Kimberly Flippo, a North Augusta High sophomore, served as the buddy for classmate and special athlete Fred Davis at the Aiken County Special Olympics on Friday. But that’s nothing new for them.
“I’ve been working with Fred for three years, ever since we were in middle school at Paul Knox,” Flippo said. “He is amazing and always brightens my day. It’s great how Fred has developed over the years and how he has this great personality.”
Held at Midland Valley High School on Friday, the Special Olympics welcomed the participation of more than 900 special athletes, both children and adults, from Aiken, Edgefield and Saluda counties. Hundreds of volunteers served as buddies and in many other capacities.
Carmen Downs, an Aiken County School District special education coordinator, previously participated in the Olympic Games as a teacher and, later, as a school-based coordinator at Clearwater Elementary School.
Downs wasn’t assigned to attend the event, but had no intention of missing it.
“I’m seeing a lot of kids I taught, 20 or 30 years ago,” she said. “I’m seeing regular-ed students who were in elementary school and are now in high school serving as buddies. It’s just exciting and motivating, just a beautiful day to be here with the kids.”
The Special Olympics began as a single event in Chicago in the late 1960s. Eunice Kennedy Shriver, sister of the late president, John F. Kennedy, helped fund it, and the Special Olympics now is held throughout the world.
The Games in Aiken started about 35 years ago and continues to grow, modeled after the traditional Olympics. Athletes, buddies, teachers and others participated in the Parade of Schools, cheered on by others in the stands in the football stadium. An enthusiastic contingent from Silver Bluff High School – including some energetic tumblers – marched into the stadium proudly. The school was recognized for having the most spirit.
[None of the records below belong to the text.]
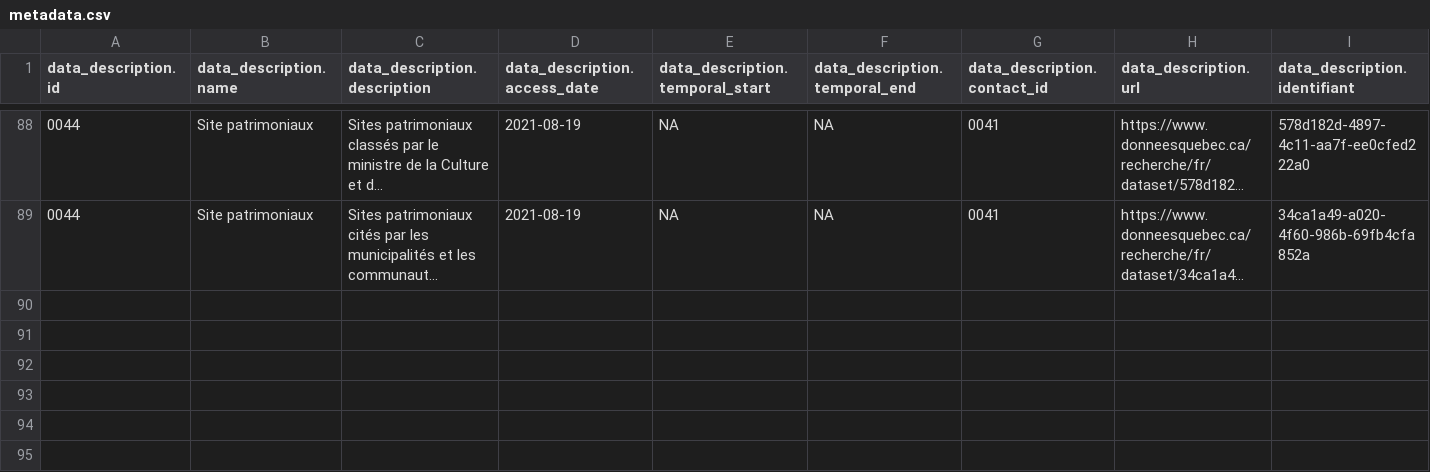
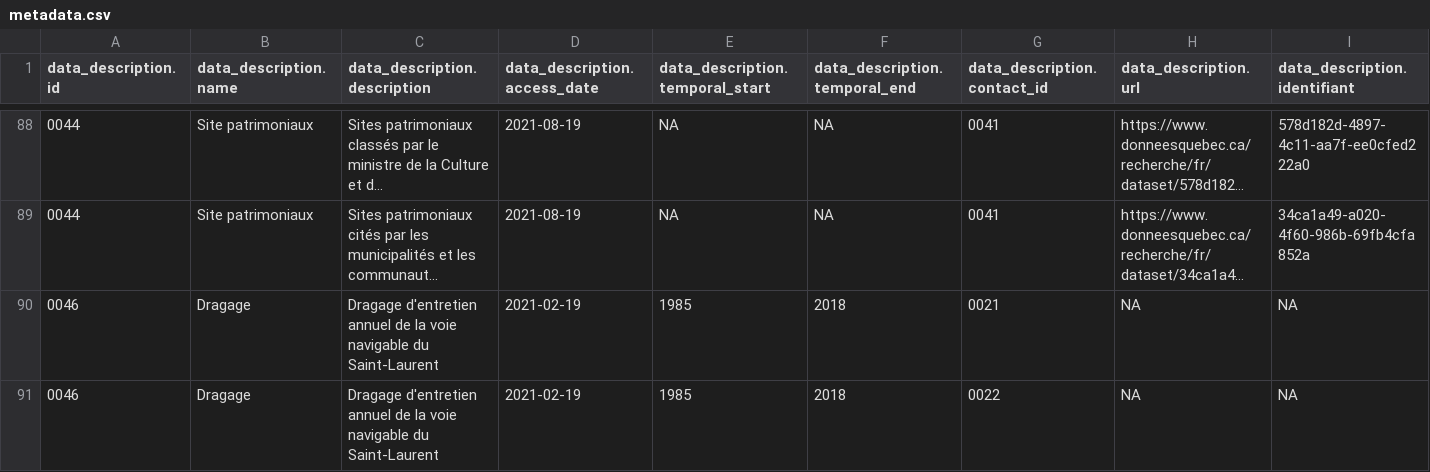
Before and after one commit to EffetsCumulatifsNavigation/ceanav, a CSV file: data/data-metadata/metadata.csv, drawn as a sheet; only a part is shown, gaps mark what is left out; long unchanged cells end in …; rows hold the shown columns only; the diff names each change by its address in the sheet, - before the commit and + after, or states it on an @@ line.

Commit message:
dragage eee

```diff
--- a/data/data-metadata/metadata.csv
+++ b/data/data-metadata/metadata.csv
+row 90: 0046 | Dragage | Dragage d'entretien annuel de la voie navigable du Saint-Laurent | 2021-02-19 | 1985 | 2018 | 0021 | NA | NA
+row 91: 0046 | Dragage | Dragage d'entretien annuel de la voie navigable du Saint-Laurent | 2021-02-19 | 1985 | 2018 | 0022 | NA | NA
```
Also changed, not shown: 8 other files.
Children ages 2 to 7 and older athletes participated in a variety of activities provided by the Aiken Woman’s Club and other groups, including high school volunteers. Bridgestone also coordinated sports programs for the smaller kids. Denise Hanson, a Bridgestone staffer, helped out for the second time.
“I had a really good time last year,” she said. “It’s fun to see the kids smile and how excited they get playing games.”
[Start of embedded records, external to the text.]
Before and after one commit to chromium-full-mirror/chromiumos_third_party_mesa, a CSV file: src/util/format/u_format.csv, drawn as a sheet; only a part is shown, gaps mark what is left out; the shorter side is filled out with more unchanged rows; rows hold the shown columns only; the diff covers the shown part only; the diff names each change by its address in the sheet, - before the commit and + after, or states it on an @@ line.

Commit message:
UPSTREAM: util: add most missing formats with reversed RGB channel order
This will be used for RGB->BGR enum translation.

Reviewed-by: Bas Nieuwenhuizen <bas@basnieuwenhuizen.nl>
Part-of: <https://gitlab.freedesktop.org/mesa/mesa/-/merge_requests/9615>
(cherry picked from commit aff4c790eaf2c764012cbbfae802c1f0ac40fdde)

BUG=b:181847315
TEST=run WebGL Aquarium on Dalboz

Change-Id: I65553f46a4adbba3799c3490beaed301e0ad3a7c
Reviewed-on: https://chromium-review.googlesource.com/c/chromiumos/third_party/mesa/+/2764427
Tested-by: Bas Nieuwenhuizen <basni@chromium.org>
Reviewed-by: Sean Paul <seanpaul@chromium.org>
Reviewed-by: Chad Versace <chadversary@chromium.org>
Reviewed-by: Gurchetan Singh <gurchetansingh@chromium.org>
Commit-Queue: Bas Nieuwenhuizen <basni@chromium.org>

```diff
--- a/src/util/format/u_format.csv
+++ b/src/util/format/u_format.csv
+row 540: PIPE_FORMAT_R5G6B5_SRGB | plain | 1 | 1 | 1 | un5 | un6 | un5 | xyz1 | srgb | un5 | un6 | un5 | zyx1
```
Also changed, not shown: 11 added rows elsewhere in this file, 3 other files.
Aiken Sheriff’s Office deputy Bill Tucker said he enjoyed helping kids throughout the morning. Another deputy, Angela Craig, ran with adult special athlete Jessica Glass on a portion of the traditional Torch Run.
“It’s a great opportunity,” she said. “It’s amazing what they can do.”
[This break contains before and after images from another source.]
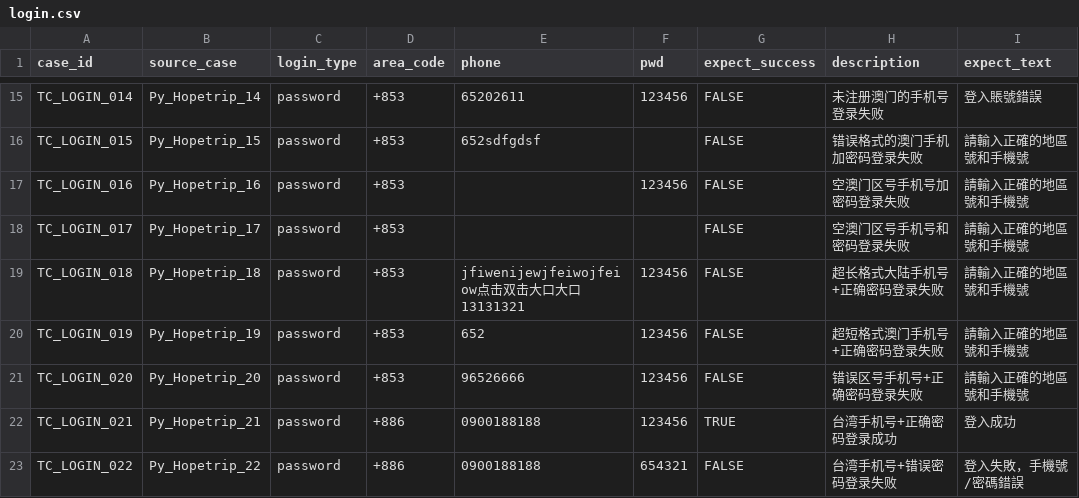
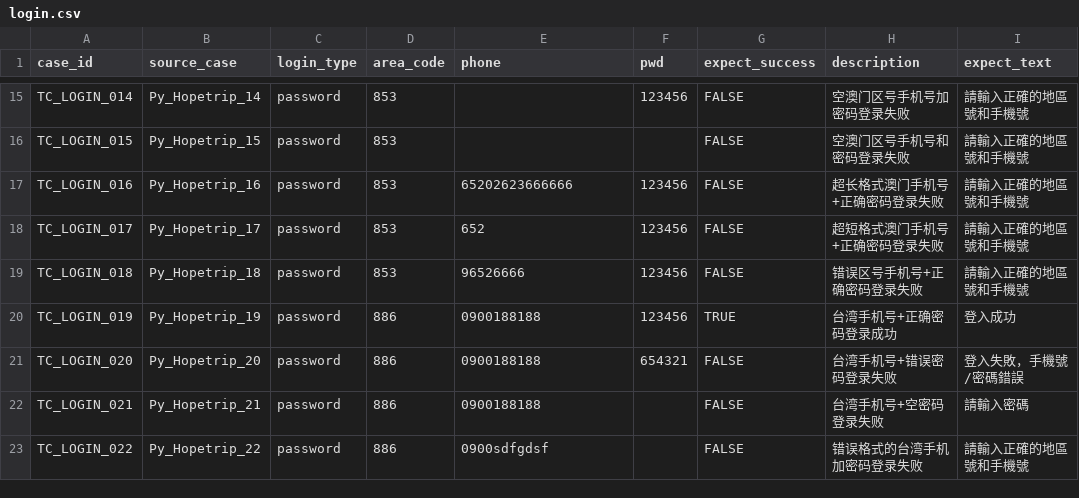
Before and after one commit to Xiaomingxin520/selenium-Pycharm-Projects, a CSV file: data/login.csv, drawn as a sheet; only a part is shown, gaps mark what is left out; the diff covers the shown part only; the diff names each change by its address in the sheet, - before the commit and + after, or states it on an @@ line.

```diff
--- a/data/login.csv
+++ b/data/login.csv
-D15:D19 (area_code): +853
+D15:D19 (area_code): 853
-E15 (phone): 65202611
+E15 (phone): (empty)
-H15 (description): 未注册澳门的手机号登录失败
+H15 (description): 空澳门区号手机号加密码登录失败
-I15 (expect_text): 登入賬號錯誤
+I15 (expect_text): 請輸入正確的地區號和手機號
-E16 (phone): 652sdfgdsf
+E16 (phone): (empty)
-H16 (description): 错误格式的澳门手机加密码登录失败
+H16 (description): 空澳门区号手机号和密码登录失败
-E17 (phone): (empty)
+E17 (phone): 65202623666666
-H17 (description): 空澳门区号手机号加密码登录失败
+H17 (description): 超长格式澳门手机号+正确密码登录失败
-E18 (phone): (empty)
+E18 (phone): 652
-F18 (pwd): (empty)
+F18 (pwd): 123456
-H18 (description): 空澳门区号手机号和密码登录失败
+H18 (description): 超短格式澳门手机号+正确密码登录失败
-E19 (phone): jfiwenijewjfeiwojfeiow点击双击大口大口13131321
+E19 (phone): 96526666
-H19 (description): 超长格式大陆手机号+正确密码登录失败
+H19 (description): 错误区号手机号+正确密码登录失败
-D20:D21 (area_code): +853
+D20:D21 (area_code): 886
-E20 (phone): 652
+E20 (phone): 0900188188
-G20 (expect_success): FALSE
+G20 (expect_success): TRUE
-H20 (description): 超短格式澳门手机号+正确密码登录失败
+H20 (description): 台湾手机号+正确密码登录成功
-I20 (expect_text): 請輸入正確的地區號和手機號
+I20 (expect_text): 登入成功
-E21 (phone): 96526666
+E21 (phone): 0900188188
-F21 (pwd): 123456
+F21 (pwd): 654321
-H21 (description): 错误区号手机号+正确密码登录失败
+H21 (description): 台湾手机号+错误密码登录失败
-I21 (expect_text): 請輸入正確的地區號和手機號
+I21 (expect_text): 登入失敗，手機號/密碼錯誤
-D22:D23 (area_code): +886
+D22:D23 (area_code): 886
-F22 (pwd): 123456
+F22 (pwd): (empty)
-G22 (expect_success): TRUE
+G22 (expect_success): FALSE
-H22 (description): 台湾手机号+正确密码登录成功
+H22 (description): 台湾手机号+空密码登录失败
-I22 (expect_text): 登入成功
+I22 (expect_text): 請輸入密碼
-E23 (phone): 0900188188
+E23 (phone): 0900sdfgdsf
-F23 (pwd): 654321
+F23 (pwd): (empty)
-H23 (description): 台湾手机号+错误密码登录失败
+H23 (description): 错误格式的台湾手机加密码登录失败
-I23 (expect_text): 登入失敗，手機號/密碼錯誤
+I23 (expect_text): 請輸入正確的地區號和手機號
```
Also changed, not shown: 4 removed rows and 102 edited cells elsewhere in this file, 4 other files.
Tri-Development was joined by the three county school districts in support of the Special Olympics.